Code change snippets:
§

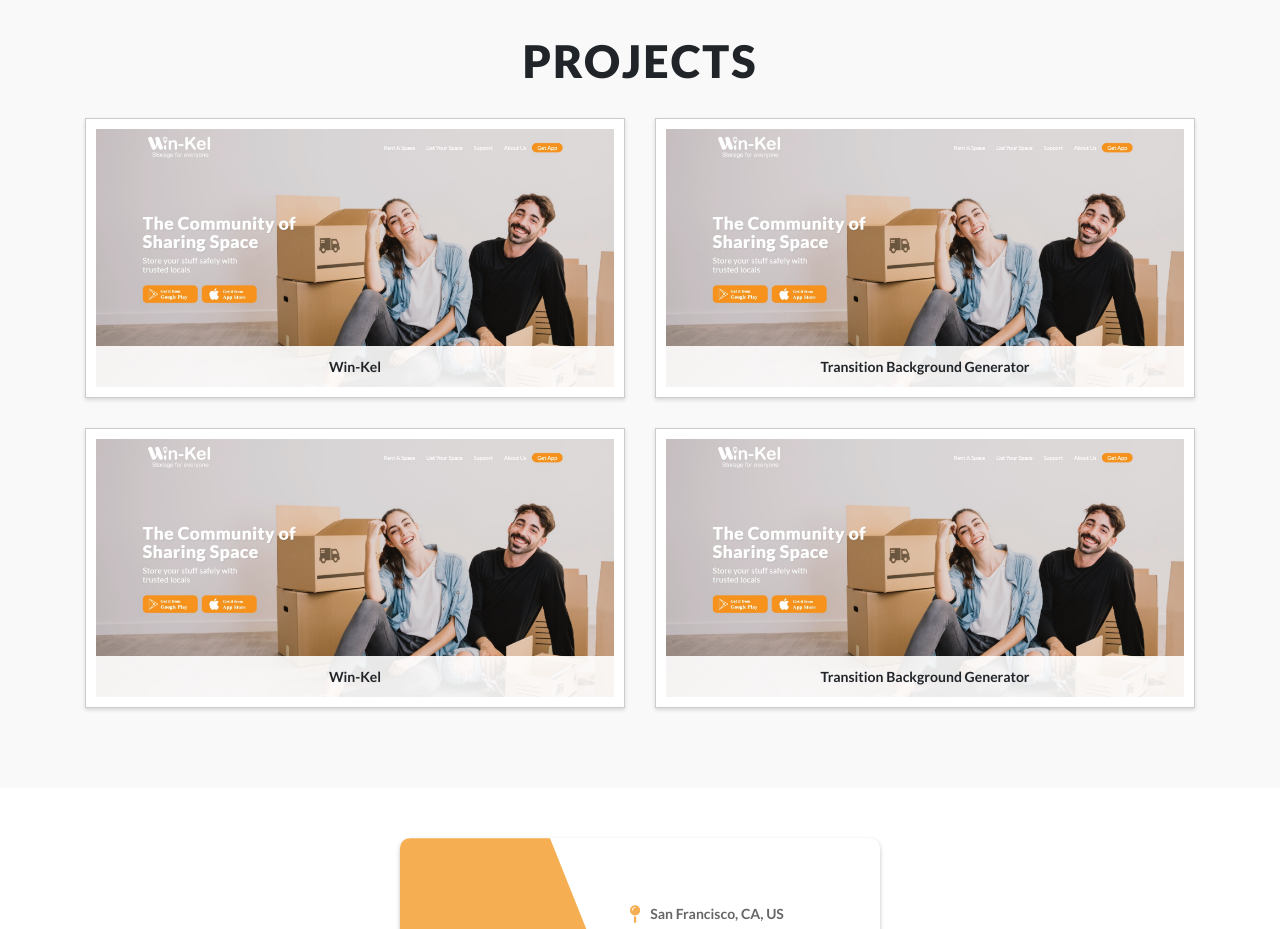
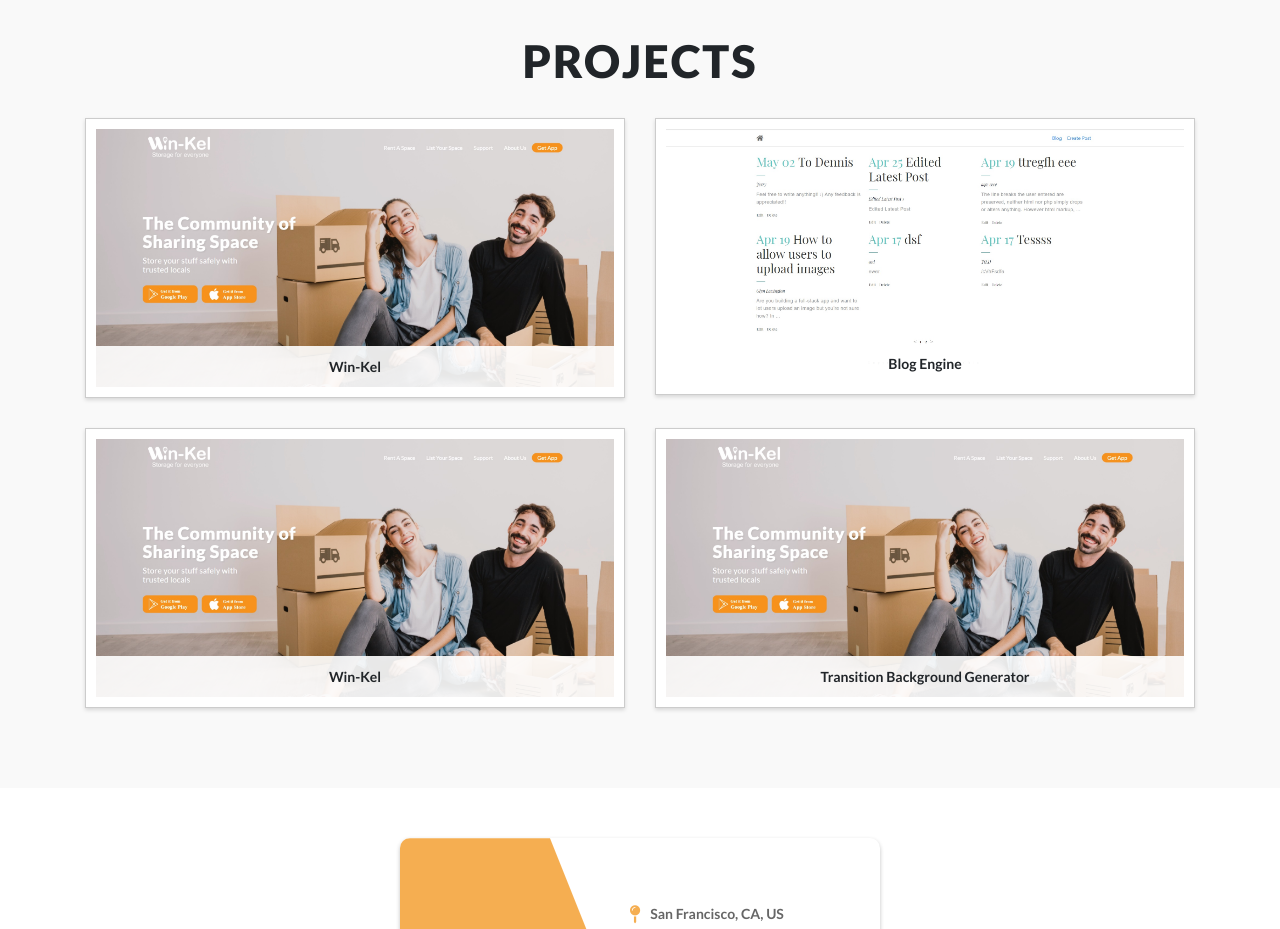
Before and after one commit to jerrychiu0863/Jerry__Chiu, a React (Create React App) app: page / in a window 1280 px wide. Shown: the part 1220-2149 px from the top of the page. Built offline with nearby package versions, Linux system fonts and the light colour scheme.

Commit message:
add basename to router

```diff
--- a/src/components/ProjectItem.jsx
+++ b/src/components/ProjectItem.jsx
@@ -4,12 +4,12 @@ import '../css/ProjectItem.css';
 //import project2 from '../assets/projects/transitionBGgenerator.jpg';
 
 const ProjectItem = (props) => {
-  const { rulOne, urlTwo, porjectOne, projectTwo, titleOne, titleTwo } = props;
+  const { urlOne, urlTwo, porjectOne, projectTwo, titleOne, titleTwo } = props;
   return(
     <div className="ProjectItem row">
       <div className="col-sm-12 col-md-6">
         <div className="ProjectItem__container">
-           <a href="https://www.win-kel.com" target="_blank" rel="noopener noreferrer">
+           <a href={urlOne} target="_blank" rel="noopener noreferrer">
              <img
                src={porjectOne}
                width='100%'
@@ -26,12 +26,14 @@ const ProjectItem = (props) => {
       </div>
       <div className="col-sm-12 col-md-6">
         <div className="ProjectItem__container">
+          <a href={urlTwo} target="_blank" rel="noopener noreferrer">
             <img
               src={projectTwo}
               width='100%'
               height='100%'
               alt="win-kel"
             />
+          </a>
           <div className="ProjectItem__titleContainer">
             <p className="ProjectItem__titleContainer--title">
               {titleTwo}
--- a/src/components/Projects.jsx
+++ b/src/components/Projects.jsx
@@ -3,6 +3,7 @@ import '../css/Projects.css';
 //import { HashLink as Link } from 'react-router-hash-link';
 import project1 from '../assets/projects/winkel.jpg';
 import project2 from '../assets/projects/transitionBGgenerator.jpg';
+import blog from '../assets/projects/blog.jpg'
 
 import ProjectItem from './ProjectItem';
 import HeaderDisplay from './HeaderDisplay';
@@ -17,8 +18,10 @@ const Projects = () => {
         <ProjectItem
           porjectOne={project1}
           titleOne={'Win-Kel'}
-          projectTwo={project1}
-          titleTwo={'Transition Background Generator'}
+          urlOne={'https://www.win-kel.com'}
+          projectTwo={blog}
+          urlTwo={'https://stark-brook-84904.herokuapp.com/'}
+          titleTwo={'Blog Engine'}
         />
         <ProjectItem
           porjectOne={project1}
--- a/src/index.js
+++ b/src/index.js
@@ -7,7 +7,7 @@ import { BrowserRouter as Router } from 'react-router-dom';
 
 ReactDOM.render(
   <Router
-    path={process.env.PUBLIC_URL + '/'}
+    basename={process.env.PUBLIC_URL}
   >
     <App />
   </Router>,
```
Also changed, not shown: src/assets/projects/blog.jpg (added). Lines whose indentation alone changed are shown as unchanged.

§

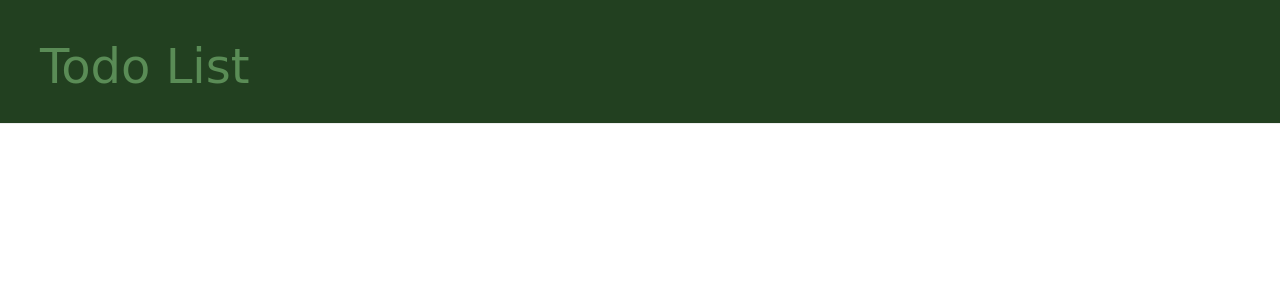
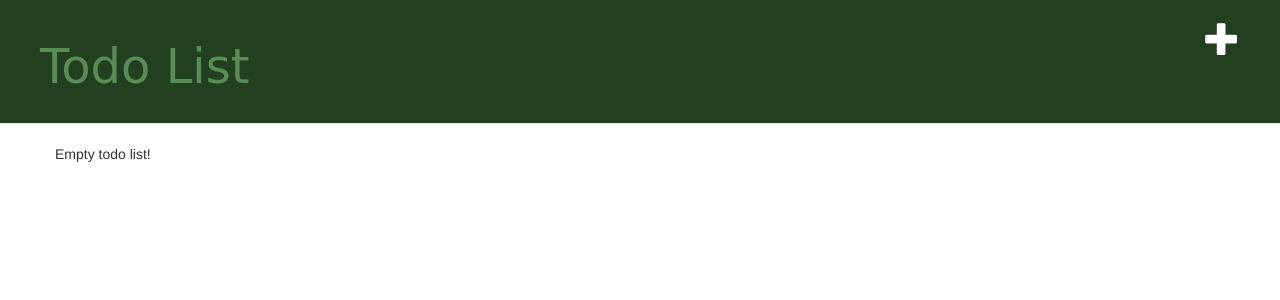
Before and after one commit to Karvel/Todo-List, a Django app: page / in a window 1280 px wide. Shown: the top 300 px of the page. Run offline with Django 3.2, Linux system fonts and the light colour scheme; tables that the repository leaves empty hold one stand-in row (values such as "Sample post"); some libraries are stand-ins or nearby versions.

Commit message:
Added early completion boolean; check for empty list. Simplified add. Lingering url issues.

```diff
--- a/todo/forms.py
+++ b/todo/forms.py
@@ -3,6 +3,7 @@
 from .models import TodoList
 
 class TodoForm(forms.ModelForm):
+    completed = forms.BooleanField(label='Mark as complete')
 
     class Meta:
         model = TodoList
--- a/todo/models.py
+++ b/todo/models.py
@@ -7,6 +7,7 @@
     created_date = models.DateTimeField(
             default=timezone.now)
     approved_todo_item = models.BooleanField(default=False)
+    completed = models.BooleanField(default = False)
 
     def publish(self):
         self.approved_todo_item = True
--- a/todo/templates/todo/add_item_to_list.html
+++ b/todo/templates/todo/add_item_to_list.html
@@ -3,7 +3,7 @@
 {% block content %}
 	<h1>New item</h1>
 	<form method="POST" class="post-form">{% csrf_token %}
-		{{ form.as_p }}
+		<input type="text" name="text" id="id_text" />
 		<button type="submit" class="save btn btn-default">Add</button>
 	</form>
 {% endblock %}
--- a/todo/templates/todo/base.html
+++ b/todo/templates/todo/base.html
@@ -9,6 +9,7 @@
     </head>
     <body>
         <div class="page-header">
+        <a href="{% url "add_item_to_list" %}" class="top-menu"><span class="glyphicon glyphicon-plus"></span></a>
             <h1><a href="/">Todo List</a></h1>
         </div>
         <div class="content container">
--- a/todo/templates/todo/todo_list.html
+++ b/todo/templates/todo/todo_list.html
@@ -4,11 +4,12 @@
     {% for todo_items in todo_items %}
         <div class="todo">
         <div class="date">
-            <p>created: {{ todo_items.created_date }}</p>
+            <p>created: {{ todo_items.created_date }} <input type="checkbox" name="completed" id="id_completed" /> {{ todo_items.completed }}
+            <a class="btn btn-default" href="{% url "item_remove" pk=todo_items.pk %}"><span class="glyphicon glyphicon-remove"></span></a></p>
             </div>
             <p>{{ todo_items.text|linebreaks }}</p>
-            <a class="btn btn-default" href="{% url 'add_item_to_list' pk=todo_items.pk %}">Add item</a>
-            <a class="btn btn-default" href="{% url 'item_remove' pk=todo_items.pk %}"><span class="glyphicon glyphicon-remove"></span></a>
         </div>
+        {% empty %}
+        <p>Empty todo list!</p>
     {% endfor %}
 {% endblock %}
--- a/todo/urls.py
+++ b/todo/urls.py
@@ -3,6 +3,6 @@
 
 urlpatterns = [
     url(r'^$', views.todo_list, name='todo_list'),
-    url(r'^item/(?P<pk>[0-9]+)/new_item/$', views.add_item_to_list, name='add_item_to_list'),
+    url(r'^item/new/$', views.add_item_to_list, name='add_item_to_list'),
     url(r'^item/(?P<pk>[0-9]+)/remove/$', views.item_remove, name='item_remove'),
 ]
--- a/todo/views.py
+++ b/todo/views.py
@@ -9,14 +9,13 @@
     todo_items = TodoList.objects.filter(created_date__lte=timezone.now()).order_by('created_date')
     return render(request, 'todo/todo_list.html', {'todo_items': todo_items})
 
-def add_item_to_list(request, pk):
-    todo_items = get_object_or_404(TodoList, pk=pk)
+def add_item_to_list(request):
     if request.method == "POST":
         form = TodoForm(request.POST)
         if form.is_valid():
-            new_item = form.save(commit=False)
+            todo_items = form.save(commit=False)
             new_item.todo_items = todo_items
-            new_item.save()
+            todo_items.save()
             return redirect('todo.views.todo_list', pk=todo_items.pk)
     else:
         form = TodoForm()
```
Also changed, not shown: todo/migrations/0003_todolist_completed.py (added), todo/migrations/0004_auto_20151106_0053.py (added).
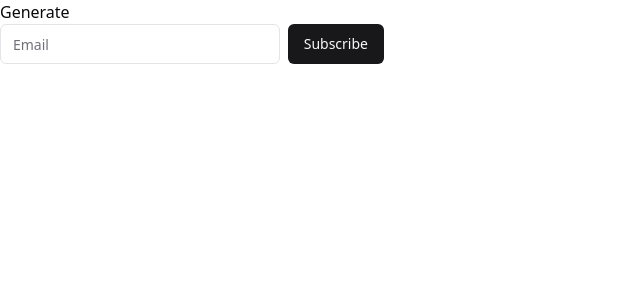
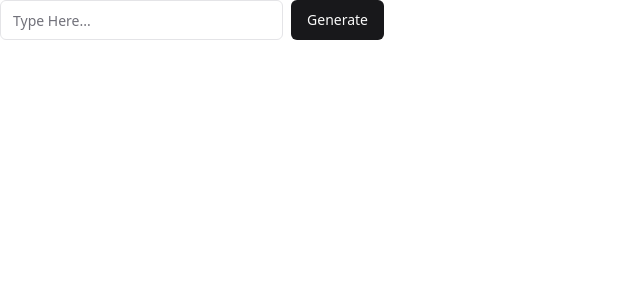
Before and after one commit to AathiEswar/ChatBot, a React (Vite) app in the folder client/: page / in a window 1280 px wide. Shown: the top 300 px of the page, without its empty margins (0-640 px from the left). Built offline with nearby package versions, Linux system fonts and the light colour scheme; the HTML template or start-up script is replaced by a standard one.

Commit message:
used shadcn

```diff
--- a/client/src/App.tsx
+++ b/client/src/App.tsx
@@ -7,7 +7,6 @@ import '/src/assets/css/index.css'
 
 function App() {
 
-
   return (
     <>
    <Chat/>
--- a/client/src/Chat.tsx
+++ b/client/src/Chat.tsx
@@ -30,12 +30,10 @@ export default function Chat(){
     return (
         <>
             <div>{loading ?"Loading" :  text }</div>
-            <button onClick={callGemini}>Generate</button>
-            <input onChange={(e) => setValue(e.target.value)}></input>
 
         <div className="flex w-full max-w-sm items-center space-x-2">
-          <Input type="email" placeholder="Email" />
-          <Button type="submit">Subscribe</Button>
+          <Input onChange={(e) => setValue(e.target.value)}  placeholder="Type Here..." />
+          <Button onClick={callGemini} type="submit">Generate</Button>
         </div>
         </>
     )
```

§

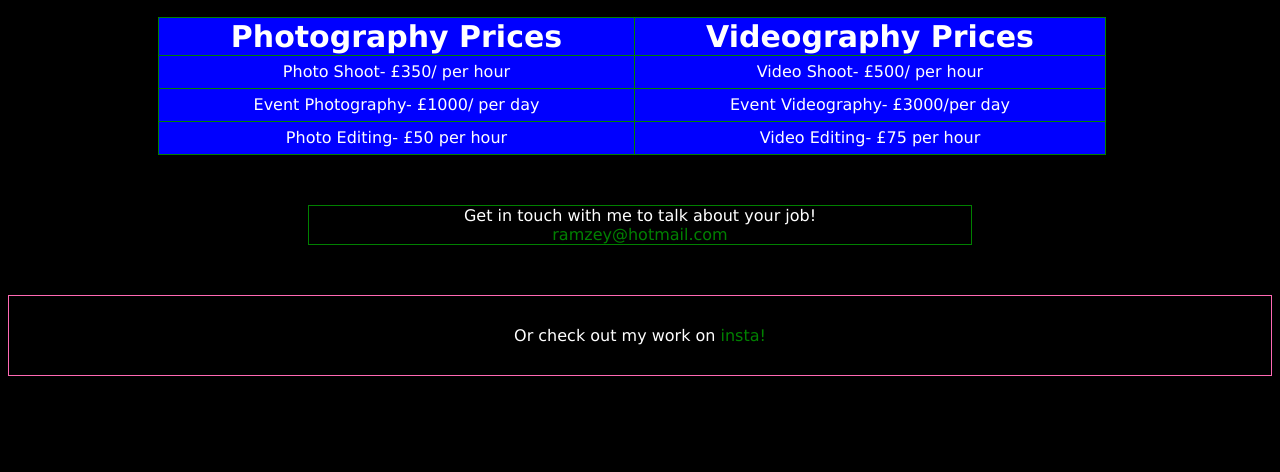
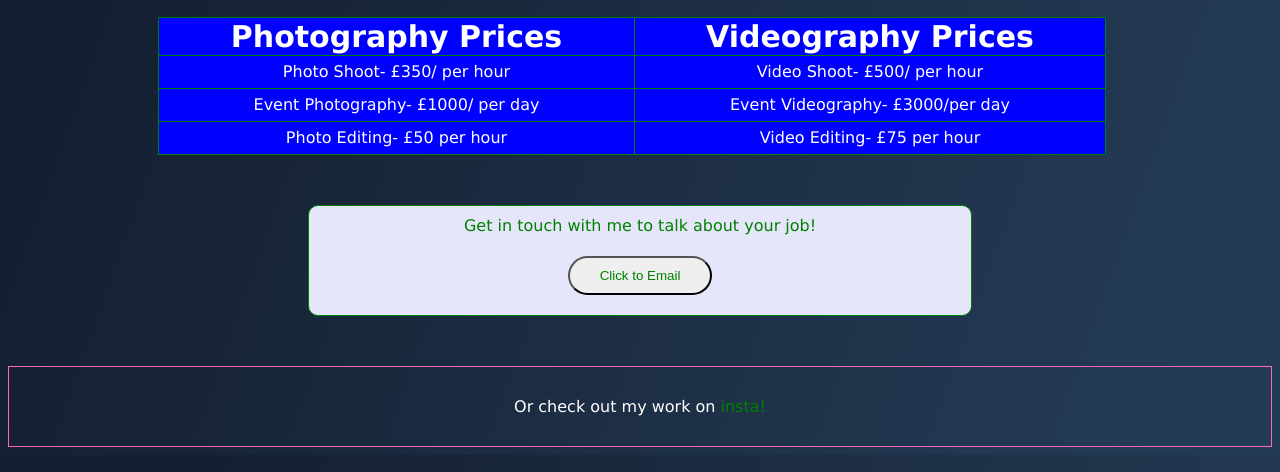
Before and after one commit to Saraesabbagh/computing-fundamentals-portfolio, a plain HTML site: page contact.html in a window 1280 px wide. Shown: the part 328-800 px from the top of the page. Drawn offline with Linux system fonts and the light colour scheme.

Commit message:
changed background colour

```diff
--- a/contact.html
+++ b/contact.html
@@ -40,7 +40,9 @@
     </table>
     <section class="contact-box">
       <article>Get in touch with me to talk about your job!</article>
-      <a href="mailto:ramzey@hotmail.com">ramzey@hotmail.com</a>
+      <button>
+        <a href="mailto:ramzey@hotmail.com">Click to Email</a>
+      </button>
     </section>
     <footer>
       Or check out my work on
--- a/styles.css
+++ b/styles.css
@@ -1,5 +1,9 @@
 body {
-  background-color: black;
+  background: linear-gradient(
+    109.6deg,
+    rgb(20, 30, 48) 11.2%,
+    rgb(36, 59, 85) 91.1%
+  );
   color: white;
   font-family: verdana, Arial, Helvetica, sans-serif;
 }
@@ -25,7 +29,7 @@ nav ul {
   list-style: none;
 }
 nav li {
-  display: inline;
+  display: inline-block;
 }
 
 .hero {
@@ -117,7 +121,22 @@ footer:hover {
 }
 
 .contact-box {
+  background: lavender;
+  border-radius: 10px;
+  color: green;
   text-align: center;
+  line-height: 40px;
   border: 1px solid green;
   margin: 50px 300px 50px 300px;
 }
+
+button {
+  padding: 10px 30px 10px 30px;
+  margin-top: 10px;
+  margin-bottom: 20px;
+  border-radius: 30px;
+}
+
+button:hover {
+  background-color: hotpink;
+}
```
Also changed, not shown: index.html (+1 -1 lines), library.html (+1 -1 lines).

§

What to produce: How many lines of these records include the word "import"? Only the number should be written.

Task output: 12